Figures show that North Yorkshire produced 5,829 kilotonnes of carbon dioxide equivalents (kt co2e) in 2020, with agriculture equating to a third of the total, transport responsible for 28 per cent and 19 per cent coming from homes.

Initiatives which will need to be adopted to tackle carbon emissions include producing more renewable energy, improving insulation in buildings, encouraging the use of low-emission vehicles and promoting more active travel such as cycling and walking.

Other proposed measures to ensure that North Yorkshire Council achieves an ambition of reaching carbon net zero by 2030 include reducing energy demand and an increasing focus on low-carbon energy such as solar power as an alternative to fossil fuels.

Among the areas of North Yorkshire that have already benefited from the work of community groups and volunteers with eco-friendly schemes such as tree-planting is the Harrogate district.

Harrogate Borough Council is responsible for about 20,000 trees across 505 square miles of land and works with more than 20 community groups. It invested £20,000 to plant a total of 950 trees in the past year alone. The council is also a member of the White Rose Forest project, which is set to see seven million trees planted in North and West Yorkshire between 2021 and 2025, with support from landowners and farmers and funding from the Government’s Nature for Climate fund.

The council’s parks and grounds maintenance manager, Kirsty Stewart, said:

“We do rely so much on the dedication of our community groups and volunteers, and this is something that is evident across the whole of North Yorkshire. But to tackle climate change effectively, we do need everyone to do their part. The launch of the new council means there is an opportunity for everyone to come together and work for the benefit of the whole county, which is a really exciting prospect.”

The draft climate change strategy was backed last month (January) by members of the county council’s executive, who also endorsed an ambitious bid for York and North Yorkshire to become the first carbon negative region in the country, meaning more carbon dioxide emissions would be removed from the atmosphere than are emitted.

The routemap to become carbon negative by 2040 has been spearheaded by the York and North Yorkshire Local Enterprise Partnership and has involved councils along with the National Park authorities for the Yorkshire Dales and the North York Moors. The plan involves the public sector, businesses and communities working together to reduce emissions and tackle climate change.

North Yorkshire Council’s own proposed strategy identifies the county’s vast natural resources as vital to helping prevent the growing threat of climate change, using trees, hedgerows, grasslands, peat bogs and seaweed to store carbon dioxide in so-called “organic sinks”.

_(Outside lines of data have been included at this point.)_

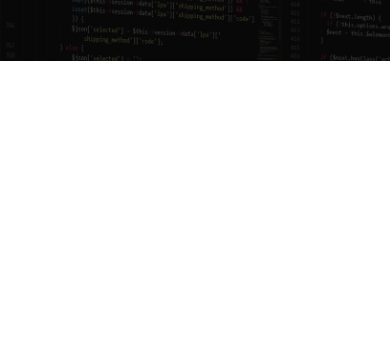
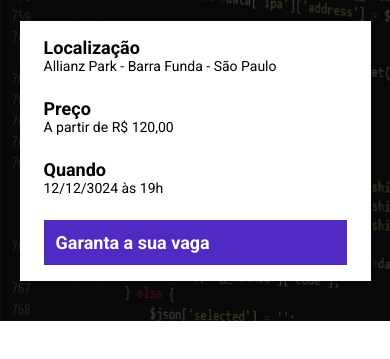
Before and after one commit to vo-n/ebac_tech_talks, a website built with Parcel: page src/index.html in a window 390 px wide. Shown: the part 179-538 px from the top of the page. Built offline with nearby package versions, Linux system fonts and the light colour scheme.

Commit message:
criando a infos_bar

```diff
--- a/src/index.html
+++ b/src/index.html
@@ -18,6 +18,23 @@
       <p class="hero__text">
         O maior evento de tecnologia do Brasil começa em 00d 00h 00m 00s
       </p>
+      <div class="infos-bar">
+        <ul class="infos-bar__infos">
+          <li class="infos-bar__infos__item">
+            <b>Localização</b>
+            Allianz Park - Barra Funda - São Paulo
+          </li>
+          <li class="infos-bar__infos__item">
+            <b>Preço</b>
+            A partir de R$ 120,00
+          </li>
+          <li class="infos-bar__infos__item">
+            <b>Quando</b>
+            12/12/3024 às 19h
+          </li>
+        </ul>
+        <a class="button button--primary" href="">Garanta a sua vaga</a>
+      </div>
     </div>
   </header>
   <script src="./scripts/main.js"></script>
--- /dev/null
+++ b/src/styles/components/_buttons.scss
@@ -0,0 +1,24 @@
+.button {
+  padding: 12px;
+  font-size: 18px;
+  font-weight: bold;
+  text-decoration: none;
+  text-align: center;
+  white-space: nowrap;
+
+  &--primary {
+    color: #fff;
+    background-color: #4f2ac3;
+  }
+
+  @media (max-width: 640px) {
+    display: flex;
+    width: 100%;
+    align-items: center;
+  }
+
+  @media (max-width: 1024px) {
+    display: flex;
+    align-items: center;
+  }
+}
--- /dev/null
+++ b/src/styles/components/_infos_bar.scss
@@ -0,0 +1,42 @@
+.infos-bar {
+  padding: 16px 24px;
+  background-color: #fff;
+  display: flex;
+  justify-content: space-between;
+
+  &__infos {
+    display: flex;
+    gap: 40px;
+
+    &__item {
+      font-size: 14px;
+      color: #000;
+      list-style: none;
+
+      b {
+        color: #000;
+        font-size: 18px;
+        display: block;
+      }
+    }
+  }
+
+  @media (max-width: 640px) {
+    display: block;
+
+    &__infos {
+      display: block;
+
+      &__item {
+        margin-bottom: 24px;
+      }
+    }
+  }
+
+  @media (max-width: 1024px) {
+
+    &__infos {
+      gap: 16px
+    }
+  }
+}
--- a/src/styles/main.scss
+++ b/src/styles/main.scss
@@ -1,4 +1,6 @@
 @use 'hero';
+@use 'components/infos_bar';
+@use 'components/buttons';
 
 * {
   margin: 0;
```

The Yorkshire Dales National Park Authority adopted the routemap in September last year and will work closely with North Yorkshire Council to make the most of opportunities provided by natural resources. Work already under way includes restoring degraded peat bogs through the Yorkshire Peat Partnership and creating new native woodland as part of the White Rose Forest.

The Yorkshire Dales National Park Authority’s member champion for the natural environment, Mark Corner, said:

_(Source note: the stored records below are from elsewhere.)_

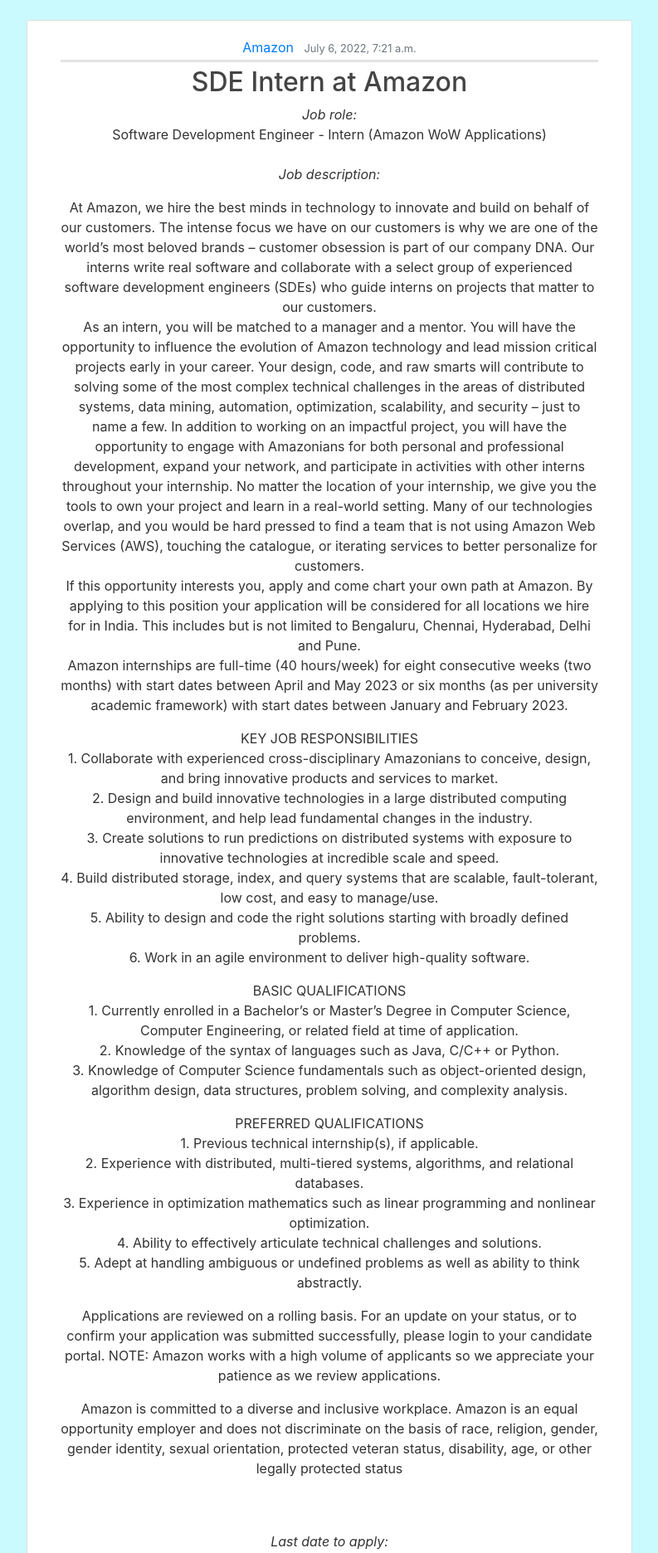
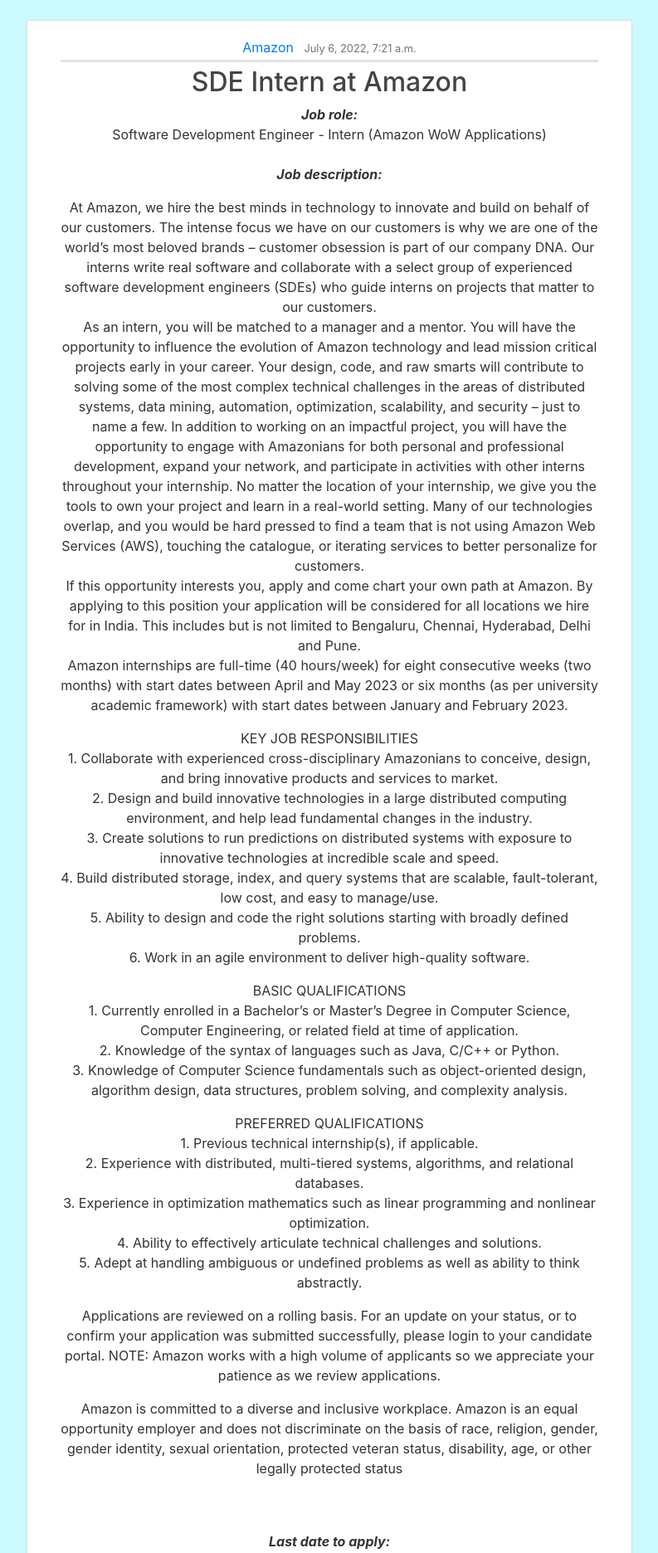
Before and after one commit to yukty2000/Placement_Cell_Website, a Django app: page /placementPosts/post/1/ in a window 1280 px wide. Shown: the part 56-1928 px from the top of the page at 83% size, without its empty margins (53-846 px from the left). Run offline with Django 3.2, Linux system fonts and the light colour scheme; a user stored in the database is signed in; data comes from the database, SQL or seed files in the repository; both versions use the stored data as it was after the commit; some libraries are stand-ins or nearby versions.

Commit message:
Modified post's detail view

```diff
--- a/home/static/home/main.css
+++ b/home/static/home/main.css
@@ -40,6 +40,8 @@
     border: 2px solid #dddddd;
     border-radius: 3px;
   }
+
+
 
   .old-content-section {
     background: #ffffff;
--- a/home/templates/home/base.html
+++ b/home/templates/home/base.html
@@ -9,6 +9,7 @@
         <!-- Bootstrap CSS -->
         <link rel="stylesheet" href="https://stackpath.bootstrapcdn.com/bootstrap/4.3.1/css/bootstrap.min.css" integrity="sha384-ggOyR0iXCbMQv3Xipma34MD+dH/1fQ784/j6cY/iJTQUOhcWr7x9JvoRxT2MZw1T" crossorigin="anonymous">
         <link rel="stylesheet" type="text/css" href="{% static 'home/main.css' %}">
+
         {% if title %}
             <title>{{title}}</title>
         {% else %}
@@ -47,7 +48,7 @@
                             {% endif %}
                         </div>
                         <!-- Navbar Right Side -->
-                        <div class="navbar-nav">
+                        <div class="navbar-nav me-auto">
                             {% if user.is_authenticated %}
                                 <a class="nav-item nav-link" href="{% url 'query-create' %}"><b>New Query</b></a>
                                 <a class="nav-item nav-link mr-4" href="{% url 'profile' %}"><b>{{user.profile}}</b></a>
--- a/placementPosts/templates/placementPosts/detailView.html
+++ b/placementPosts/templates/placementPosts/detailView.html
@@ -10,6 +10,8 @@
                 anchor.setAttribute("class", "btn btn-outline-secondary disabled");
                 anchor.setAttribute("style", "color: black;");
                 alert("Year of passing needed is {{post.yearOfpassing}}!");
+            }else{
+                window.open('{{post.applyingLink}}');
             }
        }
     </script>
@@ -22,15 +24,15 @@
             </div>
             <h2 class="article-title">{{ post.title }}</h2>
             <p>
-                <em>Job role: </em><br>{{ post.jobRole }}<br><br>
-                <em>Job description: </em><br>{{ post.description|linebreaks }}<br><br>
-                <em>Last date to apply: </em><br>{{post.lastDateToApply}}<br><br>
-                <em>Year of Passing: </em><br>{{post.yearOfpassing}}<br><br>
+                <em><b>Job role: </b></em><br>{{ post.jobRole }}<br><br>
+                <em><b>Job description: </b></em><br>{{ post.description|linebreaks }}<br><br>
+                <em><b>Last date to apply: </b></em><br>{{post.lastDateToApply}}<br><br>
+                <em><b>Year of Passing: </b></em><br>{{post.yearOfpassing}}<br><br>
             </p>
 
 
             <form action="{{post.applyingLink}}">
-                <input class="btn btn-outline-primary" type="submit" value="Apply Here" id="anchor" onclick="able()">
+                <input class="btn btn-outline-primary" type="button" value="Apply Here" id="anchor" onclick="able();">
             </form>
 
     </article>
```
Also changed, not shown: db.sqlite3, home/templates/home/home.html (line endings or trailing spaces).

“As a National Park authority, we are acutely aware that transformative change is needed to reduce greenhouse gas emissions. “North Yorkshire Council will have a vital role to play in engaging people with the issues and supporting them to take action to reduce emissions - whether that is by improving the energy efficiency of older housing or cutting private car use, partly enabled by improved public transport.”

North Yorkshire County Council and the seven district and borough authorities will merge from April 1 to pave the way for a devolution deal, which is set to transfer decision-making powers and millions of pounds of funding from Westminster to local political leaders.

If you haven't had your say yet on the council's climate change strategy, don't delay, take the survey on Let's Talk North Yorkshire's Commonplace today.

Posted on 23rd February 2023

by Let’s Talk Team